» **What is needed**:
Go through the data below and return each line containing the word "grid".

» **Working data**:

/---

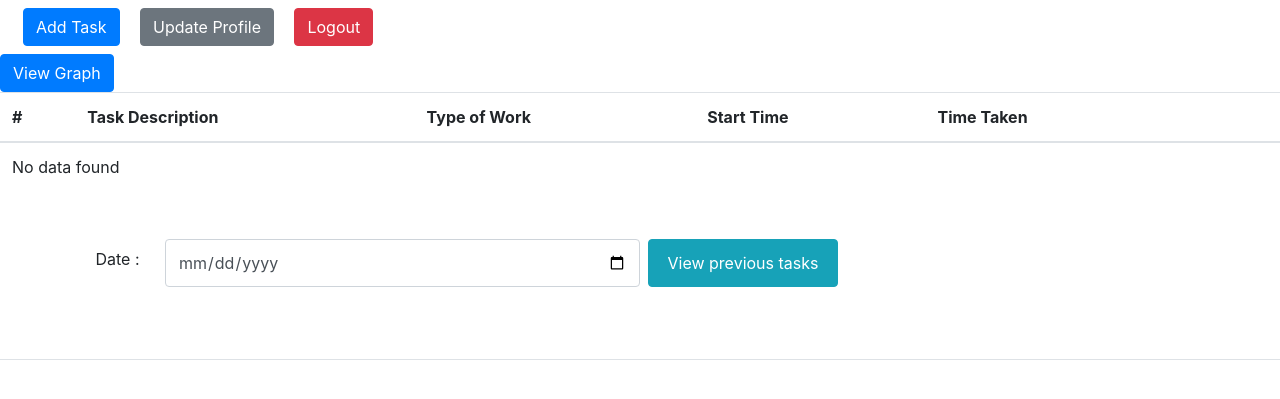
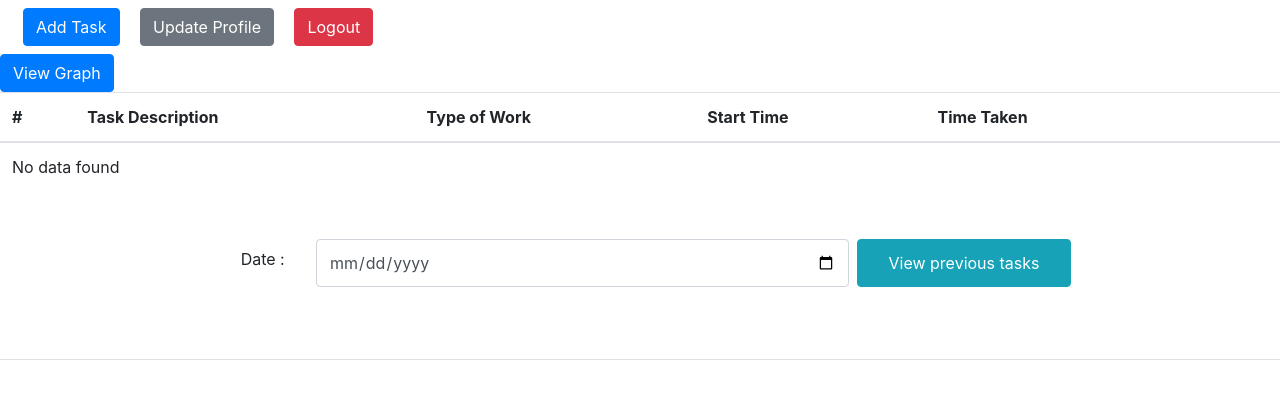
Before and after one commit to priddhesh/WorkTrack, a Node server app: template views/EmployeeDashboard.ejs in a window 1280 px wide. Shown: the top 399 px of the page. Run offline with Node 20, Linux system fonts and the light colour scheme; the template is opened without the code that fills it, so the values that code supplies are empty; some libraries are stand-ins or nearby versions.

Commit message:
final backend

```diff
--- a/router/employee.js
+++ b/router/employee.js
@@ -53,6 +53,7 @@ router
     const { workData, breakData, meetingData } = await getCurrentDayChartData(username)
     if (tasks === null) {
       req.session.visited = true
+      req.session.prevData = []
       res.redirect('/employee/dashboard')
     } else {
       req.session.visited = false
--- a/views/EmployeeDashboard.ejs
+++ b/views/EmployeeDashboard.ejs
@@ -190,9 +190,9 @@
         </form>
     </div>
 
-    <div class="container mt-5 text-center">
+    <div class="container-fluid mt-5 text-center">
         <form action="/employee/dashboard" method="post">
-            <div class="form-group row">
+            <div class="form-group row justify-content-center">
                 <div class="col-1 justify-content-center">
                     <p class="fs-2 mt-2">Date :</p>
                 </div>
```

\---
/---

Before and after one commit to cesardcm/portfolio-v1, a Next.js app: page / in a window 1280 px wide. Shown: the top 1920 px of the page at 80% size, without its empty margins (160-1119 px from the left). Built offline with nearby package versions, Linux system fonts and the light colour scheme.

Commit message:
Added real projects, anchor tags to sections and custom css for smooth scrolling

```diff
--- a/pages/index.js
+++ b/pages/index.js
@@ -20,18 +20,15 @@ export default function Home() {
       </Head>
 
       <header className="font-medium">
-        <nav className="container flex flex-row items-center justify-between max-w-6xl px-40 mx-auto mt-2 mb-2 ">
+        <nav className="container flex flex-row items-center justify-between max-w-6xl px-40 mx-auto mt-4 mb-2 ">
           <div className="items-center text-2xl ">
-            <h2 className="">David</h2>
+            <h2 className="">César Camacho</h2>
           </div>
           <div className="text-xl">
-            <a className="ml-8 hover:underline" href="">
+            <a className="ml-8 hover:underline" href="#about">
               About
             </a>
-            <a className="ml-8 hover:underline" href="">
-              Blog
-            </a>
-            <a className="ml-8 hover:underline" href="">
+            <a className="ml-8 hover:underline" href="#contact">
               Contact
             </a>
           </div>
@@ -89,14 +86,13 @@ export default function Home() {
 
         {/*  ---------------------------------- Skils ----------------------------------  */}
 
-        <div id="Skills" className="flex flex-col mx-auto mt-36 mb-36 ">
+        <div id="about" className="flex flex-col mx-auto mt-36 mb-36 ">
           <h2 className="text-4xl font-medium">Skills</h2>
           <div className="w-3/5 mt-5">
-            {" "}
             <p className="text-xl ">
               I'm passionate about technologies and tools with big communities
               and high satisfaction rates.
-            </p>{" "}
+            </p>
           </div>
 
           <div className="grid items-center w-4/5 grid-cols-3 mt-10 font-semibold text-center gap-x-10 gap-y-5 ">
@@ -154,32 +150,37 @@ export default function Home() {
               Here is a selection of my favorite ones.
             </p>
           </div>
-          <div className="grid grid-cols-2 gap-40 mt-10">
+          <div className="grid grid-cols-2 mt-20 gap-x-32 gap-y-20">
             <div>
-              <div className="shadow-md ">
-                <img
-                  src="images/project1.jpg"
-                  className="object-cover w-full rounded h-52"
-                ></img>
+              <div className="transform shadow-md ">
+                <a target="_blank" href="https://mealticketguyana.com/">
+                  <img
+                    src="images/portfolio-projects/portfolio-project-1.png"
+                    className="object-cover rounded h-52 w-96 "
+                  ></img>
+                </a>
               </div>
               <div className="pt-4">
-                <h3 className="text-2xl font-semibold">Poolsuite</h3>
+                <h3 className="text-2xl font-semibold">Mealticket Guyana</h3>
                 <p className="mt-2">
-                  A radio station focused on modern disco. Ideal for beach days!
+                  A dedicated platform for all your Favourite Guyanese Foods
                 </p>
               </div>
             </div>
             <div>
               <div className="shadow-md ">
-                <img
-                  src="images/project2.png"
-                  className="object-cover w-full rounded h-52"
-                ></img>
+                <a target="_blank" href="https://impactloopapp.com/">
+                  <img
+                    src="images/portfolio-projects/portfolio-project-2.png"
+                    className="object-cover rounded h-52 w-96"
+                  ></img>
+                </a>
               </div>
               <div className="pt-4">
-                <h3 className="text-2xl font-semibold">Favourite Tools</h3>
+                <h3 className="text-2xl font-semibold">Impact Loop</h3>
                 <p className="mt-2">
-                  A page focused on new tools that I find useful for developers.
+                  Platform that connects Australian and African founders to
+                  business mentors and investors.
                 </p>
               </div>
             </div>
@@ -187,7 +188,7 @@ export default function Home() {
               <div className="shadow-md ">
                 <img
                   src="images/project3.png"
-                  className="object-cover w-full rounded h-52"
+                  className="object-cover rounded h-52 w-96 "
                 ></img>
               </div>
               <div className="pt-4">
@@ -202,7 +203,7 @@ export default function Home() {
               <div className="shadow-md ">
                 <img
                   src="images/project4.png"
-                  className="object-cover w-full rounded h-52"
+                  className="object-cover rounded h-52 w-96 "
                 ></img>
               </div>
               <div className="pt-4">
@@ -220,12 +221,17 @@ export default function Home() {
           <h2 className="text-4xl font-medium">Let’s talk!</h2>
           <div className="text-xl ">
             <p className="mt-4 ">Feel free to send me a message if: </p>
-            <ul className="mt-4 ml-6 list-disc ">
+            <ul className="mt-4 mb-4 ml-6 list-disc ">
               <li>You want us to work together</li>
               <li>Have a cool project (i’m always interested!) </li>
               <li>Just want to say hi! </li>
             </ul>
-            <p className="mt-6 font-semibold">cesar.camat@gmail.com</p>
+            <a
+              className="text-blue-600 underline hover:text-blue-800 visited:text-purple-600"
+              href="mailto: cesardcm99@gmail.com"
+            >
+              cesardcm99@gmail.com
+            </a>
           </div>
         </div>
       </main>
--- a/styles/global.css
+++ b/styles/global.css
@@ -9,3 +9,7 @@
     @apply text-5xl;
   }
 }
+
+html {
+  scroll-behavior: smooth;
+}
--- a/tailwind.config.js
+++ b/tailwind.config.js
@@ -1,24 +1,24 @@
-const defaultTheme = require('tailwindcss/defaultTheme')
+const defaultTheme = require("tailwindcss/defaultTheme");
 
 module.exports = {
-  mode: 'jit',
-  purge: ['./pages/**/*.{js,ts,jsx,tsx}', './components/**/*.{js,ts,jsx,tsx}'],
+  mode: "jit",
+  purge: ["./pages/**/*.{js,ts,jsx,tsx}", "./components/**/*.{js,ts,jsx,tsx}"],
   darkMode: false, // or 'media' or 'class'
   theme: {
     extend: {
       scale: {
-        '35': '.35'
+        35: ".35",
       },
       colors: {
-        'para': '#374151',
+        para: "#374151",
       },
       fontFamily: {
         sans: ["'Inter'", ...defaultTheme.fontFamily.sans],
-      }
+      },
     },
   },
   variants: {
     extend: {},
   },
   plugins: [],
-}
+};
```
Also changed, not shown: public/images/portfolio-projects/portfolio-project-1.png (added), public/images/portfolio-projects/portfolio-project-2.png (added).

\---

» **Output**:
           <div className="grid items-center w-4/5 grid-cols-3 mt-10 font-semibold text-center gap-x-10 gap-y-5 ">
-          <div className="grid grid-cols-2 gap-40 mt-10">
+          <div className="grid grid-cols-2 mt-20 gap-x-32 gap-y-20">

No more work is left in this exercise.